The victims' chairman Jotham Wanjala when he spoke to West Media

Victims of the tribal clashes that resulted from the 1992 general elections in Lugari Sub County have urged the electorates not to elect leaders who promote division and chaos as we head towards this year’s August general election.

Led by their chairman, Jotham Wanjala, the victims who were flashed from their farms in Rift Valley claimed they lost their property during 1992 ethnic skirmishes and that they would not want leaders who are war mongers in pursuit of their selfish gains while the majority poor are suffering.

The victims' leaders during a meeting held at Spring Park in Lugari
The victims’ leaders during a meeting held at Spring Park in Lugari

They said Kenyans should live where they are peacefully and that they are free to elect leaders they feel can bring development in areas of residence.

“What we ask as election date nears is that those people who like destroying people’s property should change their minds, politics is all about development not vandalism as it happened in the year 1992 and 2007,” said Wanjala.

He said different communities now living in Lugari Sub-County should be allowed to coexist peacefully not avoid seeds of division that can be promoted by certain self-seeking political leaders.

“Here we have representatives from different Kenyan communities and in one voice we support the government development plans but we denounce political leaders who promote division,” Wanjala said

Reuben Muhambe, group member, reiterated that Kenya is a democratic country and everyone has the right to choose leaders whom they think can drive their development agenda without any form of intimidation whatsoever.

“We condemn chaos, tribalism in anything that can divide Kenyans in this year’s general election,” said Muhambe.

Anthony Amakaka, member, called on the youths  also to shun leaders who would want to misuse them to cause chaos.

He asked them to support leaders who support development and preach harmony during their search for votes.
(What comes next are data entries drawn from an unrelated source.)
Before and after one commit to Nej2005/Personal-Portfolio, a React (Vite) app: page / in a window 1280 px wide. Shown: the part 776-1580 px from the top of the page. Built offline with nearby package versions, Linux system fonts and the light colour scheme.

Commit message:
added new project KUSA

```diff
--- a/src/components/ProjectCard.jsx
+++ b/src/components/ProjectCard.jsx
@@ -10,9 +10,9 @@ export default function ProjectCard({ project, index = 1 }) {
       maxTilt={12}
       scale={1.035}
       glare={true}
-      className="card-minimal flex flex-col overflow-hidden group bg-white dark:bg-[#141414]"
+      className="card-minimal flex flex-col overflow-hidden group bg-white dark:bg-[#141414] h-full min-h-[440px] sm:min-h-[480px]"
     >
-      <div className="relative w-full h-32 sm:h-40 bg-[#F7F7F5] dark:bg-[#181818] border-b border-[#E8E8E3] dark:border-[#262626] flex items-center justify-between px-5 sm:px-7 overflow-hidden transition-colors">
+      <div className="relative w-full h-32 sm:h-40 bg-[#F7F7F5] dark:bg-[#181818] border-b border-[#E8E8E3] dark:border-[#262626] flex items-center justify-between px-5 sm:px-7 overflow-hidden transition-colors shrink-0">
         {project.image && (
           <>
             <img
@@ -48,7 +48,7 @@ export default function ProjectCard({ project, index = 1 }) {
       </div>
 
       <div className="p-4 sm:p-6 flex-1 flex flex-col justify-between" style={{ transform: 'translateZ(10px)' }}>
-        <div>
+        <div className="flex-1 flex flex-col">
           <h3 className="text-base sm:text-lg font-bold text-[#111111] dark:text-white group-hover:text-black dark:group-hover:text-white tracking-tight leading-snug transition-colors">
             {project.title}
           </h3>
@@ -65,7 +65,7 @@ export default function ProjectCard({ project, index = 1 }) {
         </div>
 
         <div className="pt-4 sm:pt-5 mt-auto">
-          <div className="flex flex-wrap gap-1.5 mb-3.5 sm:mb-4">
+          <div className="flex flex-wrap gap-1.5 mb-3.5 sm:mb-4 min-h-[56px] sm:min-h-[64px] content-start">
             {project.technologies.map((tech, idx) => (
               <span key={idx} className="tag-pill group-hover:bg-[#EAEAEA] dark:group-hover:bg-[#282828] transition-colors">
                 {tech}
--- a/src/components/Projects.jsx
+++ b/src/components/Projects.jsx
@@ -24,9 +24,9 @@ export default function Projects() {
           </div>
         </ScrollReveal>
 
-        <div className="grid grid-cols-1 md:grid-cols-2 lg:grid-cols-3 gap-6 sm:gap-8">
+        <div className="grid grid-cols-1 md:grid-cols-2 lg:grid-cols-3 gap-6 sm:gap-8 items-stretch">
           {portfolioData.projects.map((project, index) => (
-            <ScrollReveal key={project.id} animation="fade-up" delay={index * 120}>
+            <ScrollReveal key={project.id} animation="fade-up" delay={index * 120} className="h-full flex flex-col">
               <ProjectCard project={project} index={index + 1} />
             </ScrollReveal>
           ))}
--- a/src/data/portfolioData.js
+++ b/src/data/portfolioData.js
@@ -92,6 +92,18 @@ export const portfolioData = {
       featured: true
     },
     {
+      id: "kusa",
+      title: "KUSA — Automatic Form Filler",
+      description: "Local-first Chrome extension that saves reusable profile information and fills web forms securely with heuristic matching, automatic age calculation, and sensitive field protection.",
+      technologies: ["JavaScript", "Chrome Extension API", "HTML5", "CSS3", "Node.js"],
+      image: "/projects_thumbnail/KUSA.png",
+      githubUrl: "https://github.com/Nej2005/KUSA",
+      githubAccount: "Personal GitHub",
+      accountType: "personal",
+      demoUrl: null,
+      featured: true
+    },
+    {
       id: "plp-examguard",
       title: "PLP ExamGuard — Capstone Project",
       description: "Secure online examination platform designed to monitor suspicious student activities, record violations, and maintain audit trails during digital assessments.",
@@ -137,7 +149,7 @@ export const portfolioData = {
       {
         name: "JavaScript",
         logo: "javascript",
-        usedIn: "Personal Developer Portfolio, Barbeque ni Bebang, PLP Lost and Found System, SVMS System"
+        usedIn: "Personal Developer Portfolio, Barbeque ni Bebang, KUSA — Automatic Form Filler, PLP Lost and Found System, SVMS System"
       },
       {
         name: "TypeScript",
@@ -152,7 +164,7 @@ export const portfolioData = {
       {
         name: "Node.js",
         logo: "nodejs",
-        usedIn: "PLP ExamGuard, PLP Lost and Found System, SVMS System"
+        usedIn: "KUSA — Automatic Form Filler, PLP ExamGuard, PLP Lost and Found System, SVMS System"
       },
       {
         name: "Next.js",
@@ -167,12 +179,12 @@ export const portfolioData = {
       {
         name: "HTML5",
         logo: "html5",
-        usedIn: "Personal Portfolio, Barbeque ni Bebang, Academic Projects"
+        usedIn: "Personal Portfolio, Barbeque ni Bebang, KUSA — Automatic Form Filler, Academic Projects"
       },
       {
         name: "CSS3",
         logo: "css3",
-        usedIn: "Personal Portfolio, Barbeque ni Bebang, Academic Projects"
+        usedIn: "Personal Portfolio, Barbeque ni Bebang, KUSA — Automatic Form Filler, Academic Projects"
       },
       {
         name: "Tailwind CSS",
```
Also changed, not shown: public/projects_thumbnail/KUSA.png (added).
“We should avoid leaders who promote hatred but embrace those who show how to end poverty in communities,” Amakaka said.